A: I serve my clients by helping them review, plan and watch over their short and long-term financial and retirement goals. I assist my clients by helping them develop a sound budget, a savings and investing plan and also assist them in ensuring their financial household is in order. If one component (such as estate or tax planning) is not being serviced properly, I can assist by building out a team that can work together with them and their family to achieve their goals in a way that adheres to their specific needs, wants and desires.
Q: When looking for a Financial Advisor, what are some of the traits or skills that an athlete should focus on?
A: I feel that an athlete needs to focus on finding someone that they can build a long-term relationship with from day 1. An advisor is part of the athletes "team" and needs to have a defined role or position on this team to help ensure the "team" is successful. As the advisor to my current and future athletes, I strive to help them keep a long-term vision when it comes to savings and investing. This allows them to focus more on their sport, while knowing they have a professional that is looking out for their best interest at all times.
The strong relationship I build with my athletes enables me to watch them grow as people as well as professionals.
Q: What advice would you give to a young athlete about their financial planning?

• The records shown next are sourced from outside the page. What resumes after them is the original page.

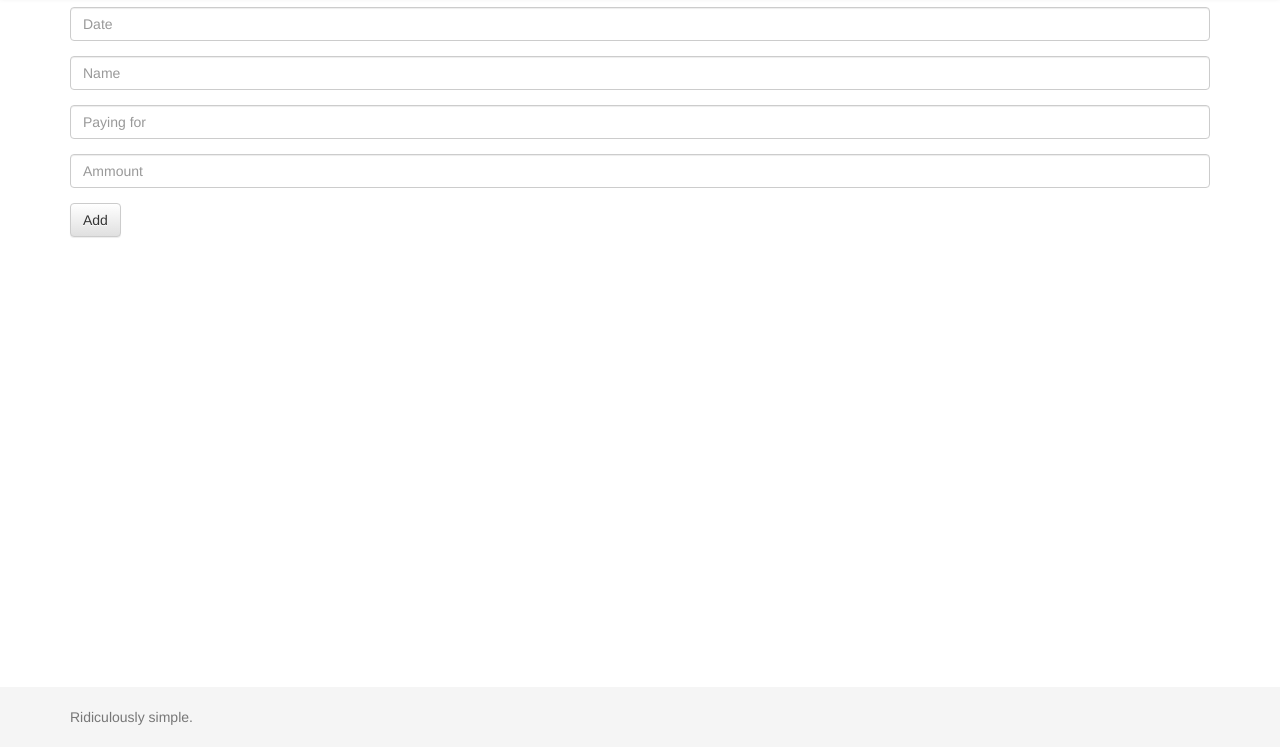
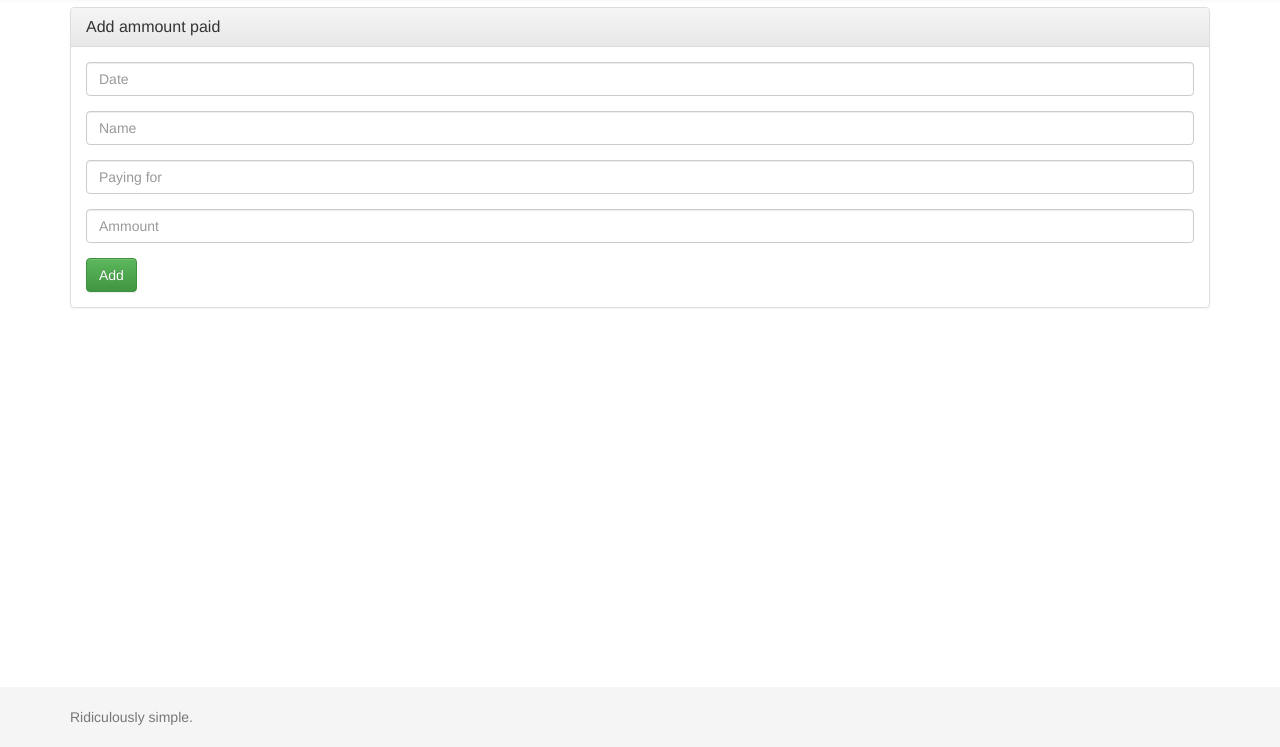
Before and after one commit to saumya/Desktop-App-with-NWJS, a website: page index.html in a window 1280 px wide. Shown: the part 53-800 px from the top of the page. Drawn offline with nearby package versions, Linux system fonts and the light colour scheme.

Commit message:
Home Page UI

```diff
--- a/index.html
+++ b/index.html
@@ -88,7 +88,15 @@
       </div>
       -->
 
-<form>
+
+
+
+<div class="panel panel-default">
+  <div class="panel-heading">
+    <h3 class="panel-title">Add ammount paid</h3>
+  </div>
+  <div class="panel-body">
+    <form>
   <div class="form-group">
     <!-- <label for="exampleInputEmail1">Date</label> -->
     <input type="email" class="form-control" id="idDate" placeholder="Date">
@@ -105,8 +113,17 @@
     <!-- <label for="exampleInputEmail1">Ammount</label> -->
     <input type="email" class="form-control" id="idAmmount" placeholder="Ammount">
   </div>
-  <button type="submit" class="btn btn-default">Add</button>
+  <button type="button" class="btn btn-success">Add</button>
+  <!--
+  <div class="btn-group" role="group" aria-label="...">
+    <button type="button" class="btn btn-default">Left</button>
+    <button type="button" class="btn btn-default">Middle</button>
+    <button type="button" class="btn btn-default">Right</button>
+  </div>
+  -->
 </form>
+  </div>
+</div>
 
     </div>
 
```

A: The biggest advice I would give to any athlete is to be smart with your decisions. When it comes to an athlete, their career (and high earnings potential) can be shorter than an average person. Given this potential shorter time frame, an athlete needs to make smart decisions on what they spend their money on as well as how they save and invest it. An investment can mean many things but helping them make an informed and emotionless decision is very valuable. I have never had a client say they saved too much; however, I have seen many who feel they didn’t save enough!
Q: In your experience, what are some of the "Do's" and "Don't" that you have seen athletes do during your time working directly with them?
A: In my career, the biggest things that I have seen athletes struggle with is "what is a good investment?" These individuals are suddenly thrust into a new "world" that brings with it many benefits and challenges. With this comes many options brought to them by family, friends, and outsiders. If they have someone they can consult to help strip out the emotion and help them see the potential investment as something real, it can help them make a sound, thorough decision that they are comfortable making. The biggest "Do" that I would suggest is to start your savings and investing plan as early as possible. Tomorrow is potentially too late. Start now, even if small, so that you have as much time as possible to watch it grow. The one big thing that I can not enhance or replace is time. Take advantage of the time you have! As for a "Don’t" I would have to say-don’t jump at the opportunities presented to you without talking it out with someone you trust. Many investors (including athletes) allow emotion to clog up their decision-making process. Ensure you are making an investment that is good for your in terms of risk being taken, time horizon before any potential "return" and also that you can afford. I am here to help my athletes make sound decisions but ultimately I am only able to provide advice and counsel. If you make smart, well-informed decisions from the start, your potential for success, in the long run, is much easier to predict.
Q: What does "Living Frugal" mean to you?
A: Living "frugal" to me means living within your means. If you don’t have it to spend, don’t spend it! Athletes are accustomed to "game plans." If your game plan is long-term, focused on tomorrow not today and one with you have a strong advisor, your chances of winning go up! It’s a straightforward, yet important concept!
Stephen Ashworth is a Senior Portfolio Manager and Financial Planning Specialist for Morgan Stanley Wealth Management. You can reach out to him via email at Stephenashworth@cinci.rr.com